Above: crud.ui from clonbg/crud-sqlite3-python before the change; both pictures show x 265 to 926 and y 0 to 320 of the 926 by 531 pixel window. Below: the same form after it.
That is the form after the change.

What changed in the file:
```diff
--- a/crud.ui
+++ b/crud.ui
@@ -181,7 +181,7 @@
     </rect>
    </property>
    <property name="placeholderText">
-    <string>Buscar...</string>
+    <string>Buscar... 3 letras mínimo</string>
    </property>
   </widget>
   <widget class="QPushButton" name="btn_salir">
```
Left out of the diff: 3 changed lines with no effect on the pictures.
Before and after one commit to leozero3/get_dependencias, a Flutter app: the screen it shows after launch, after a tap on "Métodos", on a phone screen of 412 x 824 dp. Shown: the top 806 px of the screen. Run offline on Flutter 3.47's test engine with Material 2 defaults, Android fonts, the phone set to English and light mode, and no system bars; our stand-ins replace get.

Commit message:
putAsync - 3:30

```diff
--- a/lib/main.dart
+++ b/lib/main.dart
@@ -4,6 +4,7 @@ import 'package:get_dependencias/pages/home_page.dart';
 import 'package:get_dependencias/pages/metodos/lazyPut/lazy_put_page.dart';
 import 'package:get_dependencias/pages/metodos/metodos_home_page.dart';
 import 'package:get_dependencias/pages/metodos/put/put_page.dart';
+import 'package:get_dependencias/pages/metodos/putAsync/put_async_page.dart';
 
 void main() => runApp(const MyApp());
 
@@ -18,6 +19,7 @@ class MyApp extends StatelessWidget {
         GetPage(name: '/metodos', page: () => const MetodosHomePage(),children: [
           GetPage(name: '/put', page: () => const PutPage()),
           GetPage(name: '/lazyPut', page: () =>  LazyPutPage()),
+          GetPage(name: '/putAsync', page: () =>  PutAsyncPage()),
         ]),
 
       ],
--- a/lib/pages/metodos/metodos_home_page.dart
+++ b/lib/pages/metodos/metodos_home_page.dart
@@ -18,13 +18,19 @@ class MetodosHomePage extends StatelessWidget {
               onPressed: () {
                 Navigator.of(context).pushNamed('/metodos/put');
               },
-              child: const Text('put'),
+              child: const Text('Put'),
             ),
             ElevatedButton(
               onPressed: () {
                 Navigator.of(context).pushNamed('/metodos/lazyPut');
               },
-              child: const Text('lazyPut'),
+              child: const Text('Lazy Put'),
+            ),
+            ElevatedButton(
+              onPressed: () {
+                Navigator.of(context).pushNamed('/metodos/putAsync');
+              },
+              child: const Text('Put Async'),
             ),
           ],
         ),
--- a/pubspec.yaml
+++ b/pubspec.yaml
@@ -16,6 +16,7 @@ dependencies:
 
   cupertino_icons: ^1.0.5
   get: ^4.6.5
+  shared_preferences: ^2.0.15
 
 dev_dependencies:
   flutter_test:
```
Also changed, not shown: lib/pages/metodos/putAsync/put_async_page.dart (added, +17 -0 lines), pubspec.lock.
____________________
#### PROBLEM DESCRIPTION
Set down the complete listing once more, exactly as it appears.

#### ANSWER BOX
Above: crud.ui from clonbg/crud-sqlite3-python before the change; both pictures show x 265 to 926 and y 0 to 320 of the 926 by 531 pixel window. Below: the same form after it.
That is the form after the change.

What changed in the file:
```diff
--- a/crud.ui
+++ b/crud.ui
@@ -181,7 +181,7 @@
     </rect>
    </property>
    <property name="placeholderText">
-    <string>Buscar...</string>
+    <string>Buscar... 3 letras mínimo</string>
    </property>
   </widget>
   <widget class="QPushButton" name="btn_salir">
```
Left out of the diff: 3 changed lines with no effect on the pictures.
Before and after one commit to leozero3/get_dependencias, a Flutter app: the screen it shows after launch, after a tap on "Métodos", on a phone screen of 412 x 824 dp. Shown: the top 806 px of the screen. Run offline on Flutter 3.47's test engine with Material 2 defaults, Android fonts, the phone set to English and light mode, and no system bars; our stand-ins replace get.

Commit message:
putAsync - 3:30

```diff
--- a/lib/main.dart
+++ b/lib/main.dart
@@ -4,6 +4,7 @@ import 'package:get_dependencias/pages/home_page.dart';
 import 'package:get_dependencias/pages/metodos/lazyPut/lazy_put_page.dart';
 import 'package:get_dependencias/pages/metodos/metodos_home_page.dart';
 import 'package:get_dependencias/pages/metodos/put/put_page.dart';
+import 'package:get_dependencias/pages/metodos/putAsync/put_async_page.dart';
 
 void main() => runApp(const MyApp());
 
@@ -18,6 +19,7 @@ class MyApp extends StatelessWidget {
         GetPage(name: '/metodos', page: () => const MetodosHomePage(),children: [
           GetPage(name: '/put', page: () => const PutPage()),
           GetPage(name: '/lazyPut', page: () =>  LazyPutPage()),
+          GetPage(name: '/putAsync', page: () =>  PutAsyncPage()),
         ]),
 
       ],
--- a/lib/pages/metodos/metodos_home_page.dart
+++ b/lib/pages/metodos/metodos_home_page.dart
@@ -18,13 +18,19 @@ class MetodosHomePage extends StatelessWidget {
               onPressed: () {
                 Navigator.of(context).pushNamed('/metodos/put');
               },
-              child: const Text('put'),
+              child: const Text('Put'),
             ),
             ElevatedButton(
               onPressed: () {
                 Navigator.of(context).pushNamed('/metodos/lazyPut');
               },
-              child: const Text('lazyPut'),
+              child: const Text('Lazy Put'),
+            ),
+            ElevatedButton(
+              onPressed: () {
+                Navigator.of(context).pushNamed('/metodos/putAsync');
+              },
+              child: const Text('Put Async'),
             ),
           ],
         ),
--- a/pubspec.yaml
+++ b/pubspec.yaml
@@ -16,6 +16,7 @@ dependencies:
 
   cupertino_icons: ^1.0.5
   get: ^4.6.5
+  shared_preferences: ^2.0.15
 
 dev_dependencies:
   flutter_test:
```
Also changed, not shown: lib/pages/metodos/putAsync/put_async_page.dart (added, +17 -0 lines), pubspec.lock.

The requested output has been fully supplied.